The movie followed three of these children in particular. One boy was abducted after his parents were murdered by the rebels, and forced to serve in the army. As a young child, the rebels made him kill three innocent field workers with a hoe, and told him that if he didn’t kill them, he would be killed. They also made the other recently abducted children watch, and told them they would kill any of them who didn’t watch the act or any who cried. To this day, the boy has terrible guilt and shame for killing innocent people, and believes God is angry with him.
Another girl told how she and her siblings were hidden in the bush by her parents so that the rebels wouldn’t abduct them if they came into their village. When the rebels came to her parents’ house, they denied having children, and the rebels took them. When the children finally came out of hiding to try to find the parents, the rebels took them to a place where they had large cooking pots full of human heads that they had cut off with machetes. One by one, they showed the heads to the children, until the children recognized the heads of their parents.
The girl explained how she had prayed to God to keep her parents safe, but that He didn’t. She begged Him to bring them back to her, but the skies were silent. Now she lives every day with a heartache the size of Uganda, and enough tears to fill an ocean.
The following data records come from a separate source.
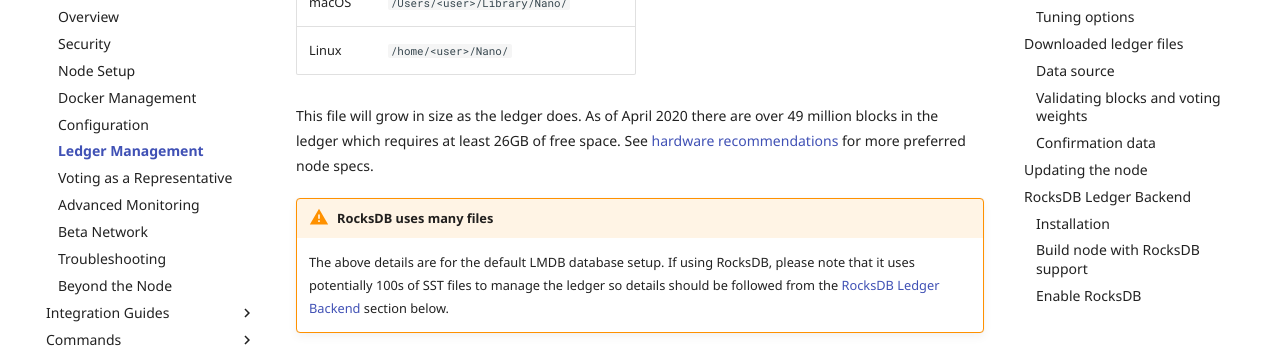
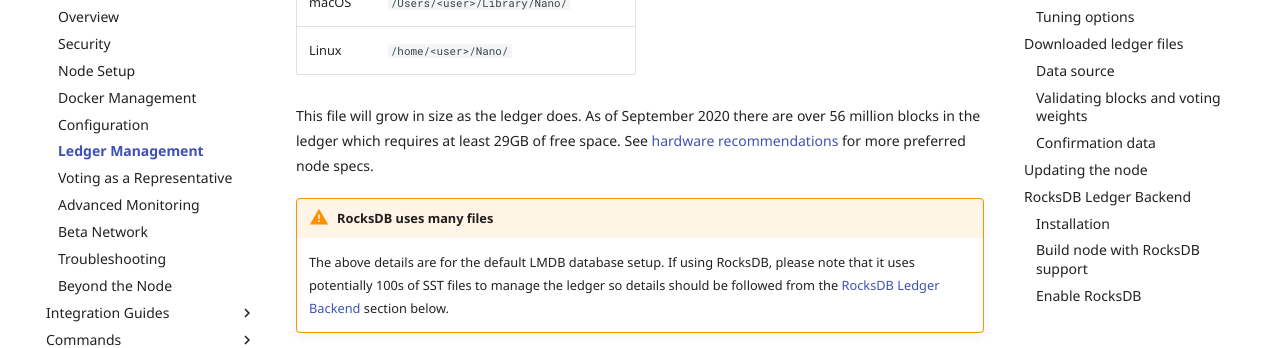
Before and after one commit to nanocurrency/nano-docs, an MkDocs documentation site: the page built from docs/running-a-node/ledger-management.md, in a window 1280 px wide and 900 px high, scrolled down 439 px. Shown: the part 154-502 px from the top of the window. Built offline with MkDocs 1.6.1 and Material for MkDocs 9.7.7, drawn with Linux system fonts in a browser that asks for light colours; comment, search, counter and statistics services are not loaded.

Commit message:
Update ledger file size doc as of September 2020 (#399)
* Update ledger file size doc as of September 2020

* Lower the ledger size to 29GB instead

According to https://nanocrawler.cc/status.

```diff
--- a/docs/running-a-node/ledger-management.md
+++ b/docs/running-a-node/ledger-management.md
@@ -12,7 +12,7 @@
 
 --8<-- "directory-locations.md"
 
-This file will grow in size as the ledger does. As of April 2020 there are over 49 million blocks in the ledger which requires at least 26GB of free space. See [hardware recommendations](/running-a-node/node-setup/#hardware-recommendations) for more preferred node specs.
+This file will grow in size as the ledger does. As of September 2020 there are over 56 million blocks in the ledger which requires at least 29GB of free space. See [hardware recommendations](/running-a-node/node-setup/#hardware-recommendations) for more preferred node specs.
 
 !!! warning "RocksDB uses many files"
 	The above details are for the default LMDB database setup. If using RocksDB, please note that it uses potentially 100s of SST files to manage the ledger so details should be followed from the [RocksDB Ledger Backend](#rocksdb-ledger-backend) section below.
```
Just today, before I saw the movie, my 20-year-old daughter said to me, “The more I learn about what people go through, the more I understand why there are atheists.” My daughter did not mean that she is close to becoming an atheist or questioning her faith, but she is learning to see the world through the eyes of others. I am very proud and pleased to see that she is maturing into a thoughtful person who realizes that you can’t use pat answers to explain away the suffering and loss that people endure. She is beginning to open her heart to the real suffering and emptiness in the world with a more reasoned faith.
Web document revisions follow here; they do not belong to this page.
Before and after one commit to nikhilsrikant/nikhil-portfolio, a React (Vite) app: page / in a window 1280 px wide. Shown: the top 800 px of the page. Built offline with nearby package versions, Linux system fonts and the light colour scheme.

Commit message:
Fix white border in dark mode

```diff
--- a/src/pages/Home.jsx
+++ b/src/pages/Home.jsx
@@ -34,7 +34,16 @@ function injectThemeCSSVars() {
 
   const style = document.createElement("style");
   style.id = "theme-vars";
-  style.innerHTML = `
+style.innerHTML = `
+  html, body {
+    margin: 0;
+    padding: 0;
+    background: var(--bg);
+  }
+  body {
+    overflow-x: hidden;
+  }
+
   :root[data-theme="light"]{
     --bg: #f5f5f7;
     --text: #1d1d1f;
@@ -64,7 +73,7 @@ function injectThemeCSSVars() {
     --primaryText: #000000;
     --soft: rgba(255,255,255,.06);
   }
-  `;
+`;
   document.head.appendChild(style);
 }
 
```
My daughter and I both are learning that faith is not an option for everyone in this lifetime. Faith is a gift from God, given to each person in his or her own season.
“For by grace you have been saved through faith; and that not of yourselves, it is the gift of God; not as a result of works, so that no one may boast” (Eph. 2:8–9).
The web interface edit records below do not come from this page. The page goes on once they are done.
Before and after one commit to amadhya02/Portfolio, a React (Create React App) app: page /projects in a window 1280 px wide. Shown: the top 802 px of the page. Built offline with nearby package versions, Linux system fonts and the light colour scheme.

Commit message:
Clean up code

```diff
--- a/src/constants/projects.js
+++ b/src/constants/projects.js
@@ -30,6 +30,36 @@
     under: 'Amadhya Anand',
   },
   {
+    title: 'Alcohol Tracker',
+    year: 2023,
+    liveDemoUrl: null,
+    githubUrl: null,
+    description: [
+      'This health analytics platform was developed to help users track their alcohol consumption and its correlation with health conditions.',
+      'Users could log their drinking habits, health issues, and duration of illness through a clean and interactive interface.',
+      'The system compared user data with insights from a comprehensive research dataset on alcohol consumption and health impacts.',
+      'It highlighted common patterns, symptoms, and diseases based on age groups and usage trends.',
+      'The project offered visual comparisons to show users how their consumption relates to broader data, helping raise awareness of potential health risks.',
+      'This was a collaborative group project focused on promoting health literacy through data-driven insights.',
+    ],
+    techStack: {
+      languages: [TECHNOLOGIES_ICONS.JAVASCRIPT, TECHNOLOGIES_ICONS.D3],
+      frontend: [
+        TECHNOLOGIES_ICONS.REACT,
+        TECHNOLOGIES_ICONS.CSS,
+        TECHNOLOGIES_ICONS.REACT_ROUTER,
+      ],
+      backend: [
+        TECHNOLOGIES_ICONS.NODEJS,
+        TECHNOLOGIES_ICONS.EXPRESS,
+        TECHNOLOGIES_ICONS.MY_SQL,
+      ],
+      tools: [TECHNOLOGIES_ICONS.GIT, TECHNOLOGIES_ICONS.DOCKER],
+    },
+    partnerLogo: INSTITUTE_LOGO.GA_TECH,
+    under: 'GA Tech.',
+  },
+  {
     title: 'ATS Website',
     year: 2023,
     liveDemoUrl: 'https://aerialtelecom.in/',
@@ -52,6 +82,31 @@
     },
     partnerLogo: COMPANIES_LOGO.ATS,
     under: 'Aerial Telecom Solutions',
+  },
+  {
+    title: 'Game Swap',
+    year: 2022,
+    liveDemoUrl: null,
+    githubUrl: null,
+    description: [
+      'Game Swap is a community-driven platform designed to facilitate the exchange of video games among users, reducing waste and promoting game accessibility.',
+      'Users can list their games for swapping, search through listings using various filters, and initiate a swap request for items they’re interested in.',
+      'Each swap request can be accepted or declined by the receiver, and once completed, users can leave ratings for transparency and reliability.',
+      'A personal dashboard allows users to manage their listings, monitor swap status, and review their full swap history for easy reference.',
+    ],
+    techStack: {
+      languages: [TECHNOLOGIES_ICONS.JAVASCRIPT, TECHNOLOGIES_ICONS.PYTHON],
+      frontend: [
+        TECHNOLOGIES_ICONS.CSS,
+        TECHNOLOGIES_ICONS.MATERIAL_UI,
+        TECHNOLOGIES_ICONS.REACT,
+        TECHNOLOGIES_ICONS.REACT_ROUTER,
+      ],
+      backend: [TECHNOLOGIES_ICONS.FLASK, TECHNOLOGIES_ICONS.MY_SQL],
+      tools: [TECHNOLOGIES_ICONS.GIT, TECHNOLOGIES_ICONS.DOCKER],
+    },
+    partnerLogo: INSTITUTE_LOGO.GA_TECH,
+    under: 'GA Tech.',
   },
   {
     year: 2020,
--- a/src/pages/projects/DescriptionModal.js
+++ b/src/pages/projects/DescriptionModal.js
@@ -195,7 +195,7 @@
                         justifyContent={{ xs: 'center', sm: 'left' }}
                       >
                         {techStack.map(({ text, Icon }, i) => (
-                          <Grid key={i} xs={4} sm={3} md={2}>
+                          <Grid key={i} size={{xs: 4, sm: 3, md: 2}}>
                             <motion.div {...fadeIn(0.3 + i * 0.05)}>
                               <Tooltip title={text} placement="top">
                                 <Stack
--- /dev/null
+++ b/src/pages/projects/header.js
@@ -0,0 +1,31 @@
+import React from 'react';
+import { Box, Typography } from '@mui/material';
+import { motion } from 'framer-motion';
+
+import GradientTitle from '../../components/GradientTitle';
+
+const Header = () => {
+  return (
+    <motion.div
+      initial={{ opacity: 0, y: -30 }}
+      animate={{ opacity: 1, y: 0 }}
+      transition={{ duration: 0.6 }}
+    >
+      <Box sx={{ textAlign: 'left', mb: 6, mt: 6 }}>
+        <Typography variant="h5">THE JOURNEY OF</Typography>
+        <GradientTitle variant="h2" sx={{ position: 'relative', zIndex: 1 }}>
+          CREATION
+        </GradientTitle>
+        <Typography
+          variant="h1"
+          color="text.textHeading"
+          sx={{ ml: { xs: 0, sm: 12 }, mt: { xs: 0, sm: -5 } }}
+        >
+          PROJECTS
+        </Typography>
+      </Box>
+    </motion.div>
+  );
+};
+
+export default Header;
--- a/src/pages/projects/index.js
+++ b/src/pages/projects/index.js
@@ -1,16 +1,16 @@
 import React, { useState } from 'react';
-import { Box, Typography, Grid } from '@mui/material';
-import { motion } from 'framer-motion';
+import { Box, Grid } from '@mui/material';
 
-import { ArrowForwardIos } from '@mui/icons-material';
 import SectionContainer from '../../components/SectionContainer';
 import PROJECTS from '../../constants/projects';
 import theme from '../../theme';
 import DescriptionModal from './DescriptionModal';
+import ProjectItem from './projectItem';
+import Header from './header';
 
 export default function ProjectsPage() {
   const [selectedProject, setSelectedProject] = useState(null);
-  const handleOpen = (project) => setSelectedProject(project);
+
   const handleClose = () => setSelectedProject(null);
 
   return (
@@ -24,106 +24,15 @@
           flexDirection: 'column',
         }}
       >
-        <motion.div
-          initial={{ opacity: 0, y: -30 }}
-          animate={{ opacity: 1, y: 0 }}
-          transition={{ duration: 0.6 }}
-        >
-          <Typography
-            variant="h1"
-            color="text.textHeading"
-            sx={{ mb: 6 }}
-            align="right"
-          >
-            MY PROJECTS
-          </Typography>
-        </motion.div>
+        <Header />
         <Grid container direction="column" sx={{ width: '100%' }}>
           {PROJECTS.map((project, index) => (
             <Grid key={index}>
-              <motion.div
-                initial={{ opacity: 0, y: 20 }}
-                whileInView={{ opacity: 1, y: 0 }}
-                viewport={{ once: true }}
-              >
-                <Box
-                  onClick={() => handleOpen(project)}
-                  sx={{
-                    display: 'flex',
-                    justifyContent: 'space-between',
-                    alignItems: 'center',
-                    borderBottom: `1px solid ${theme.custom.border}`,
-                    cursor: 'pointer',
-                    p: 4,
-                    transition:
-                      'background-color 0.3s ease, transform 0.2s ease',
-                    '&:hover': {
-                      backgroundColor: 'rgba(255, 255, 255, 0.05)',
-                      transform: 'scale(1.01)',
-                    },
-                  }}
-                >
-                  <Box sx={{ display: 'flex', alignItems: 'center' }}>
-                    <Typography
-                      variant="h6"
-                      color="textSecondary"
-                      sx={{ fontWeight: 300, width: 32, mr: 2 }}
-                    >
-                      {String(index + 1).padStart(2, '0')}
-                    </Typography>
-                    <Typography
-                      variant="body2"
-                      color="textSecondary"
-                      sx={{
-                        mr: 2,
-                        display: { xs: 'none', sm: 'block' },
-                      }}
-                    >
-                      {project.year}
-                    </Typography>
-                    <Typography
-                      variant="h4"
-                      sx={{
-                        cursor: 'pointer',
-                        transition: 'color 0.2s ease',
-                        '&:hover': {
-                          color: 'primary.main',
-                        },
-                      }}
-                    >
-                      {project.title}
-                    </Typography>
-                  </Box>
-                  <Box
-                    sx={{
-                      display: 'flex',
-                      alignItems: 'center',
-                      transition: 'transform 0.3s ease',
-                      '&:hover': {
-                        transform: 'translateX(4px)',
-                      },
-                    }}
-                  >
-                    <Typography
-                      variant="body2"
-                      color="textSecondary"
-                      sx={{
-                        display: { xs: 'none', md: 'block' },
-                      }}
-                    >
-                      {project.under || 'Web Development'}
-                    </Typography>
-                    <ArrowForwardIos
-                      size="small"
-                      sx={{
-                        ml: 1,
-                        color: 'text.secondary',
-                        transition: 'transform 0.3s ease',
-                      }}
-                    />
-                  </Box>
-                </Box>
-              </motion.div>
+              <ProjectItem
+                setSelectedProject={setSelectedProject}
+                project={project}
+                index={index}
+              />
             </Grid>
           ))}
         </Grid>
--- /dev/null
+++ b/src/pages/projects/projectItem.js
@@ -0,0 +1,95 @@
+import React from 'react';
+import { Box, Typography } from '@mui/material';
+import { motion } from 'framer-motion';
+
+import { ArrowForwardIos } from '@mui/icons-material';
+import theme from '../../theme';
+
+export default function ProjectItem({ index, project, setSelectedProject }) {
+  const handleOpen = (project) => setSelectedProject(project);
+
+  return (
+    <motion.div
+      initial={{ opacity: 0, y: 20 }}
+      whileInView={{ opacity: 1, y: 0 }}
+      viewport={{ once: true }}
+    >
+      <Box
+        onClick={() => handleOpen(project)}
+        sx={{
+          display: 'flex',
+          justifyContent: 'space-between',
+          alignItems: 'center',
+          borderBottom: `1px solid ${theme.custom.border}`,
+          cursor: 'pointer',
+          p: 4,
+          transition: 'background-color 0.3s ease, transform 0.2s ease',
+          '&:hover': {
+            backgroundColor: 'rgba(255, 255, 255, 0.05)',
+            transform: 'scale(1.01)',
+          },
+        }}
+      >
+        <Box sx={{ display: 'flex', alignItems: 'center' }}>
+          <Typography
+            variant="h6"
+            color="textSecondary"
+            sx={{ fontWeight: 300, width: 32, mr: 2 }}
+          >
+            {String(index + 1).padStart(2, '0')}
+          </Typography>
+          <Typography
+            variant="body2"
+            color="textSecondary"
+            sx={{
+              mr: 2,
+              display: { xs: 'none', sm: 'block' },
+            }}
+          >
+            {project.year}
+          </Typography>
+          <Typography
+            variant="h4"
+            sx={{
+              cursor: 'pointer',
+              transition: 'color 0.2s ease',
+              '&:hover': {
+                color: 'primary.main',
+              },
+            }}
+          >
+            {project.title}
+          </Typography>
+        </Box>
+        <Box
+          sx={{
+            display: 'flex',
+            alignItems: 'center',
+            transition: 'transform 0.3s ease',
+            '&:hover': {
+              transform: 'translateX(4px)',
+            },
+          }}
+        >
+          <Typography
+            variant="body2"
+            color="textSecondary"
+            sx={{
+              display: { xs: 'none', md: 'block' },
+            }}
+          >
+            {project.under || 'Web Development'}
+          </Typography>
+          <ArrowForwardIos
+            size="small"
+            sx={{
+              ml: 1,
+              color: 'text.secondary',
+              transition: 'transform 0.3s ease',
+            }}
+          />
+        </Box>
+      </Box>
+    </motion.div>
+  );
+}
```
“For there is one God, and one mediator also between God and men, the man Christ Jesus, who gave Himself as a ransom for all, the testimony given in its own due season” (1 Tim. 2:5–6).
Some people in this lifetime will experience very personal, convincing interaction with God that somehow overcomes the sorrows and questions of this life. Others will not. As they come up against some of the worst that life has to offer, and the skies remain silent, how can they then be faulted?
When it comes to my atheist and doubting friends, I understand. I truly do. I can’t explain why I have a reason to hope in the character of God, and to believe He is loving, merciful, and good, when many things in life seem completely counter to that belief. I can’t possibly articulate my own experiences where the skies have not been silent, and I have found pure love, comfort, presence, and even joy in my own grief.
But I can say that I am not special; I have only been cultivated ahead of some, but not instead of others. Though it may appear so under the constraints of time, God does not play favorites. I believe everyone will, at some point, be given ears to hear and eyes to see what many falsely claim are only for a few.
And I also believe that somehow, pain is only a teacher—a tool—and that someday it will morph into something beautiful and understandable to all.
In that day, the skies will no longer be silent.